Large developments with more than 2,000 homes can up to eight years from submitting their first planning application to building their first house, according to a new study.
The study by planning consultants Lichfields, entitled Start to Finish, claims that developments with more than 2,000 homes take an average of eight years to get from the initial planning application to delivering homes.
And smaller developments of under 500 homes take an average of three years to start delivering houses.
The research also found a wide variation in average build rates, depending on the size of site.
According to the report, build rates range from an average of 22 homes built each year in sites of under 100 units, to 160 each year on sites over 2,000 homes.
The report that developments with more affordable housing tend to build-out faster, at close to twice the rate of those with low levels of affordable housing.
And schemes developed on greenfield land deliver more quickly than brownfield sites.
‘The question of how quickly and how much housing a site can begin delivering once it has planning permission or an allocation is significant because large-scale developments are an increasingly important component of local authority plans for housing,’ said Lichfields’ senior director, Matthew Spry.
‘Our recent research on garden communities found that local authorities often rely on such schemes to deliver a third or more of the housing they require.”
‘Only deliverable sites with a realistic prospect that housing will be built within five years can be included in a calculation of a five-year housing supply by a local authority,’ he added.
The report is based on an analysis of 97 sites over 500 dwellings of which 35 of the sites were earmarked for 2,000 homes or more.
The 97 sites equate to more than 195,000 dwellings.
‘A number of local plans have hit troubles because they over-estimated the yield from some of their proposed allocations, and in too many local plans and five year housing land supply cases, there is insufficient evidence to justify how large sites are treated in housing trajectories,’ added Mr Spry.

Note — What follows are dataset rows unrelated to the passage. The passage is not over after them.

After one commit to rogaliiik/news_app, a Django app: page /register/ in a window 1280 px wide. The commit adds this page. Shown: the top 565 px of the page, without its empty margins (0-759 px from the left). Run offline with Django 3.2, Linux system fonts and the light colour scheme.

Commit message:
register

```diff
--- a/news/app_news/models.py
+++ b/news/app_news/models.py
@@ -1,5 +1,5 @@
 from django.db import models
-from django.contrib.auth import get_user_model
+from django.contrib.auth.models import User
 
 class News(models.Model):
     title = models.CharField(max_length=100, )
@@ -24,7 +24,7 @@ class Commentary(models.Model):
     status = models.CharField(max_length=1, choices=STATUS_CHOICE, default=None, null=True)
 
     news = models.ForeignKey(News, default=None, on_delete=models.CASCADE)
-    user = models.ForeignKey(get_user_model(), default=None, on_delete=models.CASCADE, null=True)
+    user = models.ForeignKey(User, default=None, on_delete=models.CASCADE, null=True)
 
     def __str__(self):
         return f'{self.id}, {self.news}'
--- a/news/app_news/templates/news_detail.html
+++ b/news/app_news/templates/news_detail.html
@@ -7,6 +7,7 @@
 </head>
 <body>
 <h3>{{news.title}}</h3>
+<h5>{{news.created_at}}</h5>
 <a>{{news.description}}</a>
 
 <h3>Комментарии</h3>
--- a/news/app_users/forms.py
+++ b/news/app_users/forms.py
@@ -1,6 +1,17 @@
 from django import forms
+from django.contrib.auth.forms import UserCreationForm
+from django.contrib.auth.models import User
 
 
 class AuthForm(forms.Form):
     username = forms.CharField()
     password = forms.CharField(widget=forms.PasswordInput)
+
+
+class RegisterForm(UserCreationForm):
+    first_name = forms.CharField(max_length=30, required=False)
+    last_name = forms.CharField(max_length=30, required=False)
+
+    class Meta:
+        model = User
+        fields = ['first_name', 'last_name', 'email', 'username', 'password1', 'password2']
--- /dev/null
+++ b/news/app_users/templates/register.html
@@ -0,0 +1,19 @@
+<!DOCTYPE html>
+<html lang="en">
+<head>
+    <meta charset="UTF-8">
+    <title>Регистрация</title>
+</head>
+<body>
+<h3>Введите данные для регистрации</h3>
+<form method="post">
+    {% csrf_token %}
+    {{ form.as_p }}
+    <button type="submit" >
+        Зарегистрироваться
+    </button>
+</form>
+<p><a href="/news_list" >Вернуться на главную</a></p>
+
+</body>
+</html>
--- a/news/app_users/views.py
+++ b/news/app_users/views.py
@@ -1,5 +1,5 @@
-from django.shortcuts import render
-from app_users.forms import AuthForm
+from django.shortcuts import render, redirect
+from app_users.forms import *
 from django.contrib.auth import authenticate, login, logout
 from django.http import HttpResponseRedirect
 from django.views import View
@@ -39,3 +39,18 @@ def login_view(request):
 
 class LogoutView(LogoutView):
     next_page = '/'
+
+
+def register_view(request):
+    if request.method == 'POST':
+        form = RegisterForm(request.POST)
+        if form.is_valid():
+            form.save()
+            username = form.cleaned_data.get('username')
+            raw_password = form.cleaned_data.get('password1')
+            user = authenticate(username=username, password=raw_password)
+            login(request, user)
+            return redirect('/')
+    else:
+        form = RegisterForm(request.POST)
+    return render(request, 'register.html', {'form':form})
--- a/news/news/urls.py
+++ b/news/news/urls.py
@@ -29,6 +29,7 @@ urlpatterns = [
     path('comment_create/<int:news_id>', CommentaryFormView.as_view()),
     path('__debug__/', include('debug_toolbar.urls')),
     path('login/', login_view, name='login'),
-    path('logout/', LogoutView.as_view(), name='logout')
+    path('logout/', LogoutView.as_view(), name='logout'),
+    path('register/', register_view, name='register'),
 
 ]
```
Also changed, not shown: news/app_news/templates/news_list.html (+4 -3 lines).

‘Our research seeks to fill the gap with some real-world benchmark figures, but this remains no substitute for evidence which considers the specifics of a given site and its approach to delivery.’
Photo Credit – Borevina (Pixabay)